Who knew the underdog story of a star basketball player in America would parallel political strife in the Far East? And that he would become yet another point of disagreement between a world power and a fledgling separatist state?
Jeremy Lin is the feel good story for the NBA and America at large. The underdog story of a Taiwanese-American and Harvard graduate who had no D-1 offers and went undrafted is dominating sports media right now.
Lin had 38 points versus Kobe Bryant and the New York Knicks. The legend grew. Then he hit a buzzer-beating, game winning three-pointer versus the Toronto Raptors last night. With Tuesday’s 90-87 win over Toronto, the Knicks are now 7-0 in the Lin era. In just a week and change, the Knicks have gone from coach-on-the-seat to playoff position.
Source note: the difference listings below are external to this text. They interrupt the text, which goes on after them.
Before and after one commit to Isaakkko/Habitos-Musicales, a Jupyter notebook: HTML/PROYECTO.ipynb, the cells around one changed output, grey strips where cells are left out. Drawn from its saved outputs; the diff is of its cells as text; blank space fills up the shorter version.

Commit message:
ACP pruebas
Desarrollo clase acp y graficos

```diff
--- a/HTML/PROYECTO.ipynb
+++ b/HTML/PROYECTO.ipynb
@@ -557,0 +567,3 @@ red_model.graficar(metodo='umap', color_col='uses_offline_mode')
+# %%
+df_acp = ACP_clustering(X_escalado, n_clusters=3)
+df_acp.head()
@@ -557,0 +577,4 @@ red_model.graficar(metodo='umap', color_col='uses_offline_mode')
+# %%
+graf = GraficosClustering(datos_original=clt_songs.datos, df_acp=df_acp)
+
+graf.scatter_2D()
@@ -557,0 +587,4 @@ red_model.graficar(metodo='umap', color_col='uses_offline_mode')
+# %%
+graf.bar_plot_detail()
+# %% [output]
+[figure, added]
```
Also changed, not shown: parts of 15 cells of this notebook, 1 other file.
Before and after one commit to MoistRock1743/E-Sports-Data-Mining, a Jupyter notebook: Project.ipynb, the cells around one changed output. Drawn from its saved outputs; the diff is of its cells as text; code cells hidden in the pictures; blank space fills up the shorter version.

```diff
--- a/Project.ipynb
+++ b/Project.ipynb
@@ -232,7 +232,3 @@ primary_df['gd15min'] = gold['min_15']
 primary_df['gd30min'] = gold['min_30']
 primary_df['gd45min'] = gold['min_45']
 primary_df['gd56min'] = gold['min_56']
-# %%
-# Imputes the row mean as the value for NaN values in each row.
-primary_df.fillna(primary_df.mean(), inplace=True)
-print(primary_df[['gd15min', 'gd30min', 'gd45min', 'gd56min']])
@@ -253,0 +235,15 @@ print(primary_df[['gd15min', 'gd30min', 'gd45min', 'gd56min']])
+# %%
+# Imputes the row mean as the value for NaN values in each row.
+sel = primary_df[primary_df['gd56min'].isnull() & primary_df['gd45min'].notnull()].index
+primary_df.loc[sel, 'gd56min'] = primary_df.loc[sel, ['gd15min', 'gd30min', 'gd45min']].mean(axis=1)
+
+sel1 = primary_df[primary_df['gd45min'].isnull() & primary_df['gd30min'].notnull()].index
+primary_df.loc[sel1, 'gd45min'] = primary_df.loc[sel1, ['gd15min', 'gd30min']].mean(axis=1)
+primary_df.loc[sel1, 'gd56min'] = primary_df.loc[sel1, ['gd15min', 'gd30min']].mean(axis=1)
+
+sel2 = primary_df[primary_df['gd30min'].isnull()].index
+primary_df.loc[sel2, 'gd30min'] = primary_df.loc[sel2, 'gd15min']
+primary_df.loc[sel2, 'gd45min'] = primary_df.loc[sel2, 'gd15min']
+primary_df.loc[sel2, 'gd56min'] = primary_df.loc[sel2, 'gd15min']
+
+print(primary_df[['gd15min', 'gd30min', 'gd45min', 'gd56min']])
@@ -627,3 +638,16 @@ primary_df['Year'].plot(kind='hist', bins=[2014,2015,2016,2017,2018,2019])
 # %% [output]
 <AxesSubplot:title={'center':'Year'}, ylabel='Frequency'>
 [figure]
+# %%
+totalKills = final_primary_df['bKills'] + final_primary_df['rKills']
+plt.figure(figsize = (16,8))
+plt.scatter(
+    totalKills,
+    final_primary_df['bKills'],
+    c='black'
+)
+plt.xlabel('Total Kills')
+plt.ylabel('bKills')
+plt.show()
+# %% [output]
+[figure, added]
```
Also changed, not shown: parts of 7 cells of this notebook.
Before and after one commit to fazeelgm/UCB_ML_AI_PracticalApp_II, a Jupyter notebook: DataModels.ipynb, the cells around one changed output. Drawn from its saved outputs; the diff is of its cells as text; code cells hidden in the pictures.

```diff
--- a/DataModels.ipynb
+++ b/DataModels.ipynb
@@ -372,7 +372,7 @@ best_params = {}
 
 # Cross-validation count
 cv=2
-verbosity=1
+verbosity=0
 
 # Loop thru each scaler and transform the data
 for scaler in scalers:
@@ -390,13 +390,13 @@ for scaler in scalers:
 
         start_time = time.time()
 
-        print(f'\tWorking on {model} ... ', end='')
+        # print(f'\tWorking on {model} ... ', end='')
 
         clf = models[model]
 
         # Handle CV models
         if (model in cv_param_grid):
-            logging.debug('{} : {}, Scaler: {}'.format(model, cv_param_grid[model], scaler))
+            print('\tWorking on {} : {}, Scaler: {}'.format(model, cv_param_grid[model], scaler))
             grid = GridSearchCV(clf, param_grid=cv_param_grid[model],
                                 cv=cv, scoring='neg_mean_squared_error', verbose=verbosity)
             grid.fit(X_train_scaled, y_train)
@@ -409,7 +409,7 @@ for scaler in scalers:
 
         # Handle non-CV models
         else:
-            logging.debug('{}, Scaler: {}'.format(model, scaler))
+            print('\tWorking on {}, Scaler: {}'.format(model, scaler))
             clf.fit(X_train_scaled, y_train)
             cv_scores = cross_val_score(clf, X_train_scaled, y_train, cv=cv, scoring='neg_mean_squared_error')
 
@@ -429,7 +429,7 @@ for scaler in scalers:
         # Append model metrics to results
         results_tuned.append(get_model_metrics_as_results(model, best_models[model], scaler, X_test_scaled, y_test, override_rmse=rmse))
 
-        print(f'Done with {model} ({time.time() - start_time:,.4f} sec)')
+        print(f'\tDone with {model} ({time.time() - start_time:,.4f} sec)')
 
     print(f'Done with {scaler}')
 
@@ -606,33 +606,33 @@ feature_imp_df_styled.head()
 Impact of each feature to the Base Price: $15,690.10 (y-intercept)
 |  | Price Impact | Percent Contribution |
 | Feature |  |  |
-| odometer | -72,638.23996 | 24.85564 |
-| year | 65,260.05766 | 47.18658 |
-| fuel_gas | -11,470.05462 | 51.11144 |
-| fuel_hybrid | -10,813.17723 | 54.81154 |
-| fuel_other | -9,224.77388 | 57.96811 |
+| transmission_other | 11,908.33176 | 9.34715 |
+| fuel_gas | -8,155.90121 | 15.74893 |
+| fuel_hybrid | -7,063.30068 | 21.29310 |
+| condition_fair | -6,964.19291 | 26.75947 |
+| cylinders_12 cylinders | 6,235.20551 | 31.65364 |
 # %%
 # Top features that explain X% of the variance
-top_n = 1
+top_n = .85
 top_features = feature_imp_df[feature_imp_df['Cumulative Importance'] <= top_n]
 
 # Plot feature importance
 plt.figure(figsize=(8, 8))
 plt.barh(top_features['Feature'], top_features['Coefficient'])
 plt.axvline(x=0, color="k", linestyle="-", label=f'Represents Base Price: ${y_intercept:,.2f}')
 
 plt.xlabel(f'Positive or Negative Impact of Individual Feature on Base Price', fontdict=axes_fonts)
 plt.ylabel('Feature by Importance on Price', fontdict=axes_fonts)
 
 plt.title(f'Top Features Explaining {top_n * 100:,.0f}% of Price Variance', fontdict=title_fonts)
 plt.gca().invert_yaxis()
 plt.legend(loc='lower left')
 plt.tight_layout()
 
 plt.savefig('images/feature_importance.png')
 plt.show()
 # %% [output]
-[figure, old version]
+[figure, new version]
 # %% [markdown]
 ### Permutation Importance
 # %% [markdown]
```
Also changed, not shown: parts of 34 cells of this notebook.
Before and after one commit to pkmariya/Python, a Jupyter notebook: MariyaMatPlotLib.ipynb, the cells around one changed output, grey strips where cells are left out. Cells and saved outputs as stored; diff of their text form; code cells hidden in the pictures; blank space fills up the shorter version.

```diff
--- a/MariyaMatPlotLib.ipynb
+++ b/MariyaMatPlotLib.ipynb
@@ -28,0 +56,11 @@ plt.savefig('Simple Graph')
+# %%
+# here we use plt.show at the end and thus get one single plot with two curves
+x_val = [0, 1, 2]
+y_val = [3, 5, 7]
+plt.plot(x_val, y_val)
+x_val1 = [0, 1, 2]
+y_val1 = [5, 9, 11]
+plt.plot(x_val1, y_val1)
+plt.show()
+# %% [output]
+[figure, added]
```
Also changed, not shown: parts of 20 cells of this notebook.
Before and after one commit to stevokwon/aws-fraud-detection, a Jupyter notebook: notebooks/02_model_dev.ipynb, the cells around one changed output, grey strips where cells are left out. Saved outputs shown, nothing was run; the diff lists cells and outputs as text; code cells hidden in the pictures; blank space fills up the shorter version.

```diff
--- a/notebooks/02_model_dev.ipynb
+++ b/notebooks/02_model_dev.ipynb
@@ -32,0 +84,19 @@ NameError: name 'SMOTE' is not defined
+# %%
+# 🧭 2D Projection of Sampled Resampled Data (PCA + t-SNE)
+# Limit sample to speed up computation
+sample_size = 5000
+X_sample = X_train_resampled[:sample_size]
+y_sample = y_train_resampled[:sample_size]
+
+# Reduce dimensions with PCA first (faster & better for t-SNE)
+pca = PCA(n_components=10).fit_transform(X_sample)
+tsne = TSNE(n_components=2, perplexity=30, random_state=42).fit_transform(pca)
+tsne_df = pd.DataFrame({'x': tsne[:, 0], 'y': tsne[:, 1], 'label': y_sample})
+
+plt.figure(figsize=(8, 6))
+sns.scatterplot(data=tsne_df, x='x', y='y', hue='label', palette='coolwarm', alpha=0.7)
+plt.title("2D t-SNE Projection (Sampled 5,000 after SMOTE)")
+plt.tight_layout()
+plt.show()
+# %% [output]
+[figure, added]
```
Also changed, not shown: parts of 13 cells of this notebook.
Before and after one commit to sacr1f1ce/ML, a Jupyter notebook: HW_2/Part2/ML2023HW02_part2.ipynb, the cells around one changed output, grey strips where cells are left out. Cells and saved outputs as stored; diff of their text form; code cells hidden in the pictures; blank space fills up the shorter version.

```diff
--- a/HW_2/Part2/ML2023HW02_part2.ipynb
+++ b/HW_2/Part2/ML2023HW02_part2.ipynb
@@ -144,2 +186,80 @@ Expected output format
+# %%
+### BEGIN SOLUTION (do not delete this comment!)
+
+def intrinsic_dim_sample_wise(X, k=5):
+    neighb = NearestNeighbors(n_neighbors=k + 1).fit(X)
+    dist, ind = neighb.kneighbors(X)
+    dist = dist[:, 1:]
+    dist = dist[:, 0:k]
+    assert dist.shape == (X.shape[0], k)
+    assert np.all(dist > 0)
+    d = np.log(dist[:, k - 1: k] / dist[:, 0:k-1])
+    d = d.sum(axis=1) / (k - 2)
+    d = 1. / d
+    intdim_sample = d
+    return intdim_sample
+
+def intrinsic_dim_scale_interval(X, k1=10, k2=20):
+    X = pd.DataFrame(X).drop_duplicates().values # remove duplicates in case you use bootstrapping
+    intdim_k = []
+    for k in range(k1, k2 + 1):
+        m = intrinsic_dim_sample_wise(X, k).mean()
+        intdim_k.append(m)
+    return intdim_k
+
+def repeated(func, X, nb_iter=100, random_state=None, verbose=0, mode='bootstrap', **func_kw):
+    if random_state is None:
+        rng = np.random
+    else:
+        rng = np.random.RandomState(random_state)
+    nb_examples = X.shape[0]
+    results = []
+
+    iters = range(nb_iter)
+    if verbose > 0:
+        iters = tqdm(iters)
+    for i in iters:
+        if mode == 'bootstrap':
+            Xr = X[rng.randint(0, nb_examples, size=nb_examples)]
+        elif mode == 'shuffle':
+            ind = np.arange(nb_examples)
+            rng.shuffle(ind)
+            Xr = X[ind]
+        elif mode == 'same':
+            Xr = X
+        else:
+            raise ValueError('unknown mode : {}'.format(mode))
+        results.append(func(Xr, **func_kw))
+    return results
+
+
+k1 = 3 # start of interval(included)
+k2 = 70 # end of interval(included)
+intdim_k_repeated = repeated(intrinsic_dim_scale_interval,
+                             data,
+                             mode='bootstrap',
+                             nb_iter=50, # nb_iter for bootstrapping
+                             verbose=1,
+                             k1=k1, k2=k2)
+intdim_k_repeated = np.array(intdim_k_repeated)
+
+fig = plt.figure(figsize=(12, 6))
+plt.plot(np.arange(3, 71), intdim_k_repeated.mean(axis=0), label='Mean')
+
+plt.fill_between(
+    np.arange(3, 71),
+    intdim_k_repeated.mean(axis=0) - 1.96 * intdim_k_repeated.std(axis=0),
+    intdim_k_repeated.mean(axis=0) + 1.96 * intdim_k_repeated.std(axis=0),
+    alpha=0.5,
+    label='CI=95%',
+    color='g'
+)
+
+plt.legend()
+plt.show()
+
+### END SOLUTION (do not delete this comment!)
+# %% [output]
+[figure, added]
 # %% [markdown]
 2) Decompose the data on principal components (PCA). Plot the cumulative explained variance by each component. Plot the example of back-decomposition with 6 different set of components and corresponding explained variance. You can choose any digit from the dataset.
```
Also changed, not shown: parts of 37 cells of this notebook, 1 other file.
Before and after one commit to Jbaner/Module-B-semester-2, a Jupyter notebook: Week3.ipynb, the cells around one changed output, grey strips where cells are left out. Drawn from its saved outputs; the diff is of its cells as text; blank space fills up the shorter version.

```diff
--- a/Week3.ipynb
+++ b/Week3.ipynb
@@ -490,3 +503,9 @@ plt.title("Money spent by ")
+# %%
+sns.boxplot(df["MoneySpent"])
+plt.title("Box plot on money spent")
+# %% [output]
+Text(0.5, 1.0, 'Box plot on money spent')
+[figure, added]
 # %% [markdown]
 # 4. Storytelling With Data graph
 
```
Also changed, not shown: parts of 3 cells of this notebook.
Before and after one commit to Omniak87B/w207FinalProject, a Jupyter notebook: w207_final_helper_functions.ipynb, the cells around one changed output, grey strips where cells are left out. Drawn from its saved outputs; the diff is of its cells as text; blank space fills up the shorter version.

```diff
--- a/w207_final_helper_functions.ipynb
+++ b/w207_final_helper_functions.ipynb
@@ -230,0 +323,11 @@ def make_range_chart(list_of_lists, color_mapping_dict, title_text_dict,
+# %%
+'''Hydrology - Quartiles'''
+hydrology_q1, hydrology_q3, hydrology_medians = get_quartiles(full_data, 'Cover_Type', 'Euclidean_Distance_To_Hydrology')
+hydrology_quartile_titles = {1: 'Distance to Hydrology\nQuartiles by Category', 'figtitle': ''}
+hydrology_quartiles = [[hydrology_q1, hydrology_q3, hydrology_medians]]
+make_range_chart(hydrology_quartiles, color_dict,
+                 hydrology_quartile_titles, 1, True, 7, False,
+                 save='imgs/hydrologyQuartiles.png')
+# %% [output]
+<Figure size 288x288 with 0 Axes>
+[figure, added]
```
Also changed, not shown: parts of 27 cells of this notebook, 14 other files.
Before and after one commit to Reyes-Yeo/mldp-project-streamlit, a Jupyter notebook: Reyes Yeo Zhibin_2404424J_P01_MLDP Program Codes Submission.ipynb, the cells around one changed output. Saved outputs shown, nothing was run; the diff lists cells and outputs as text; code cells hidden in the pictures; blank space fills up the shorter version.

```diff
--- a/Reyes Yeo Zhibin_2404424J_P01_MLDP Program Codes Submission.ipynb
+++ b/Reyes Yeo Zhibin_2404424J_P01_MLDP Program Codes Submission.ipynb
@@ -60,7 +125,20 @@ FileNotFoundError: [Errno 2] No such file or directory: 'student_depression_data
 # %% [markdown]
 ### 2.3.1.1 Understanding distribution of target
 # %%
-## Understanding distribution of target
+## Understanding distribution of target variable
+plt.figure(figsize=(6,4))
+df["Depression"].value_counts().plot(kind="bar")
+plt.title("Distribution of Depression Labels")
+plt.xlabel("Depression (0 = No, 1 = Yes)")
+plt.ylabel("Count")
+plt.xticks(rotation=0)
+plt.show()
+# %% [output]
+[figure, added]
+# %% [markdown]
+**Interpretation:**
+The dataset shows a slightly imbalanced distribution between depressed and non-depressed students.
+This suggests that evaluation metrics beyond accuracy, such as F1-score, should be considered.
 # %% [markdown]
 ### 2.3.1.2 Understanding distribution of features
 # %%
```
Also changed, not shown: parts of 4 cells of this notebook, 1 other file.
His exploits have caught world media attention, and made him a huge star in Taiwan, an obscure island state (recognized as a nation by just 23 countries, considered part of China by the rest) with a population of 23 million. The Taiwanese are currently celebrating Lin as one of their own countrymen.
However the Chinese have sovereignty of Taiwan, and therefore the Chinese believe Lin is one of theirs.
From the AP:
China too is claiming Lin as a native son, pointing to his grandmother’s roots in the eastern coastal province of Zhejiang as proof of his Chinese-ness.
He is being touted as the next big Chinese sports star after Houston Rockets center Yao Ming, whose retirement last year has tested the NBA’s deep-seated popularity on the mainland.
China’s pride of ownership is all too familiar to most Taiwanese, who are constantly bombarded by Beijing’s assertions that they live in a political never-never land, lacking all the elementary accouterments of statehood.
The two sides split amid civil war in 1949, and China claims the democratic island as its own, to be brought back into the fold by persuasion if possible, by force if necessary.
I wonder if Jeremy Lin has any idea that nations are competing over the right to claim him. Nations that have already been at odds with each other, but still…his star power that unites Knicks and NBA fans is divisive in the Far East.
At least the people in China and Taiwan would never do anything like this.
And getting back to America, please don’t call Lin a “rags to riches story,” just because he was crashing on his brother’s couch. He went TO HARVARD! Plus he’s from Palo Alto, CA, a really sweet place. Lin is many things, Horatio Alger is not one of them.
Paul M. Banks is CEO of The Sports Bank.net, an official Google News site generating millions of unique visitors. He’s also a regular contributor to Chicago Now, Walter Football.com, Yardbarker, and Fox Sports
A Fulbright scholar and MBA, Banks has appeared on live radio all over the world; and he’s a member of the Football Writers Association of America, U.S. Basketball Writers Association, and Society of Professional Journalists. The President of the United States follows him on Twitter (@Paul_M_BanksTSB) You should too.
Leave a Reply